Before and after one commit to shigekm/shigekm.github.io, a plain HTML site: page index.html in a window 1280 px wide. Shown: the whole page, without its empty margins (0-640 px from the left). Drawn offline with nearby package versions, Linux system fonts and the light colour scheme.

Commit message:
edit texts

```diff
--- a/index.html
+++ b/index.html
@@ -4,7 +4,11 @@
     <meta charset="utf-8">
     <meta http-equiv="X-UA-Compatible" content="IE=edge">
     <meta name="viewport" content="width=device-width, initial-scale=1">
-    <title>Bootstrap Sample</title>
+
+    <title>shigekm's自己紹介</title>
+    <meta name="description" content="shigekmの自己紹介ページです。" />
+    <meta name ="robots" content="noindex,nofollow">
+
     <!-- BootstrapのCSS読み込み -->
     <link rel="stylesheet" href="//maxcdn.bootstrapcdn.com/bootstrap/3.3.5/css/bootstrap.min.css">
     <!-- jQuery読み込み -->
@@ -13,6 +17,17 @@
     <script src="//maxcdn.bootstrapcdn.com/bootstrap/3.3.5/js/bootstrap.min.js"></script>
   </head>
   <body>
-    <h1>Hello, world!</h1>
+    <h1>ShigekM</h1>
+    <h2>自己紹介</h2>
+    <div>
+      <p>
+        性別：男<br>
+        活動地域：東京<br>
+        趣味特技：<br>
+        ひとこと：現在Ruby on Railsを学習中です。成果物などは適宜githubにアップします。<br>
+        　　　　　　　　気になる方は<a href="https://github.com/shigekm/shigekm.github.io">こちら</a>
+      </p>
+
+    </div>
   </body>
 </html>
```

....

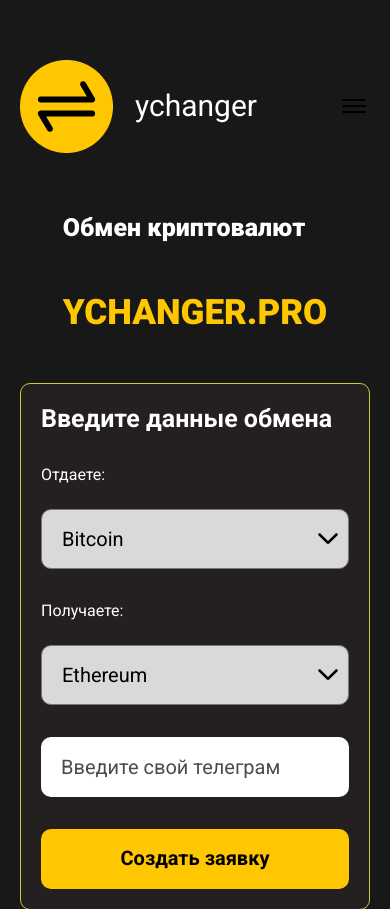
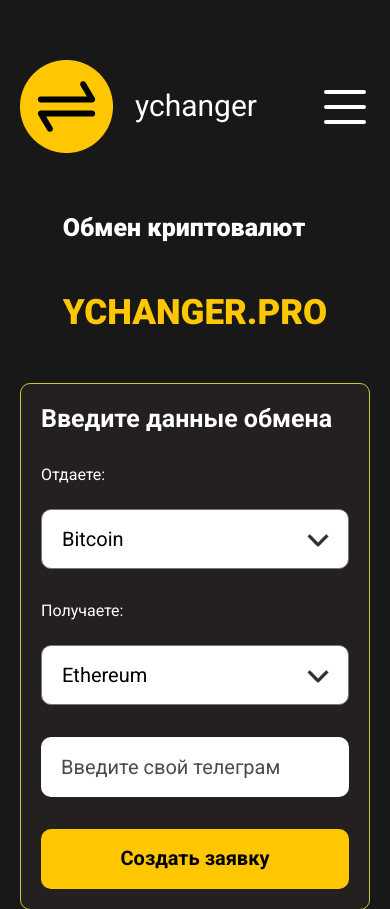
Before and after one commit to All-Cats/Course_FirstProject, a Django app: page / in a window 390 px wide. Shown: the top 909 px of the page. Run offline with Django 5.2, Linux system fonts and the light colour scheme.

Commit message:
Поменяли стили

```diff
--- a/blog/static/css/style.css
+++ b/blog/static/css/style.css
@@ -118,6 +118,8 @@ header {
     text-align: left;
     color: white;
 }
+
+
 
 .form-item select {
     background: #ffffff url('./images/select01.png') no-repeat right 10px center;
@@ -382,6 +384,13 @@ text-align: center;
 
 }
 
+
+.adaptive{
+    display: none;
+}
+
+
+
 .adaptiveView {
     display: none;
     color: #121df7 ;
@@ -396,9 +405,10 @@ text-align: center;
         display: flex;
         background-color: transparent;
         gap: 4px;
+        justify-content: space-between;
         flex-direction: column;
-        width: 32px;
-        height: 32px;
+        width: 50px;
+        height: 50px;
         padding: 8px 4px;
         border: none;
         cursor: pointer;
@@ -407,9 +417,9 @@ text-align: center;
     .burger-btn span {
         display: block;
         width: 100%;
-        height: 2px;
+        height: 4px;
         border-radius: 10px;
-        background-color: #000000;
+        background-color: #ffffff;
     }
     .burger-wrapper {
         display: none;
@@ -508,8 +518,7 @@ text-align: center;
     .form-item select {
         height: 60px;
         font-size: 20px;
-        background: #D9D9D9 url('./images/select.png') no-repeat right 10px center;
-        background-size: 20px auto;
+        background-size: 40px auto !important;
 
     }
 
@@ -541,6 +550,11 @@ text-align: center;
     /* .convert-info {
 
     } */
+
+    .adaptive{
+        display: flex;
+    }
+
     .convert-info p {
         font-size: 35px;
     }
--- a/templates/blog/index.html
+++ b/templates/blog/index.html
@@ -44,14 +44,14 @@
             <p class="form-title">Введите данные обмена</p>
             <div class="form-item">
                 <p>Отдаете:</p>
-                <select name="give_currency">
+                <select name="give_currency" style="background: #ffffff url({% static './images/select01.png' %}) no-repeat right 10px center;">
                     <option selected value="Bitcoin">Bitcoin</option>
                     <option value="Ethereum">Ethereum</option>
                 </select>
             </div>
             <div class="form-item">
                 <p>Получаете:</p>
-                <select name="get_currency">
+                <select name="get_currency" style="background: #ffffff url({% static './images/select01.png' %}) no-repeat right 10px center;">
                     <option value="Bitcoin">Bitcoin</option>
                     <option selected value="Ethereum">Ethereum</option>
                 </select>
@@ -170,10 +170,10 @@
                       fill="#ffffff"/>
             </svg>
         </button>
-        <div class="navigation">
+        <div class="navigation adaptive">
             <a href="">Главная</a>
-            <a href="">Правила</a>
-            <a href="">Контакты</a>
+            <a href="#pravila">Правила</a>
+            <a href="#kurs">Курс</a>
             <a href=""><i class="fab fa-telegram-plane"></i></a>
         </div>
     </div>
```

....

▸ **TASK REQUIREMENTS**
Locate the word "flex" in the records above, and return each line that has it.

▸ **YOUR SOLUTION**
         display: flex;
         flex-direction: column;
+        display: flex;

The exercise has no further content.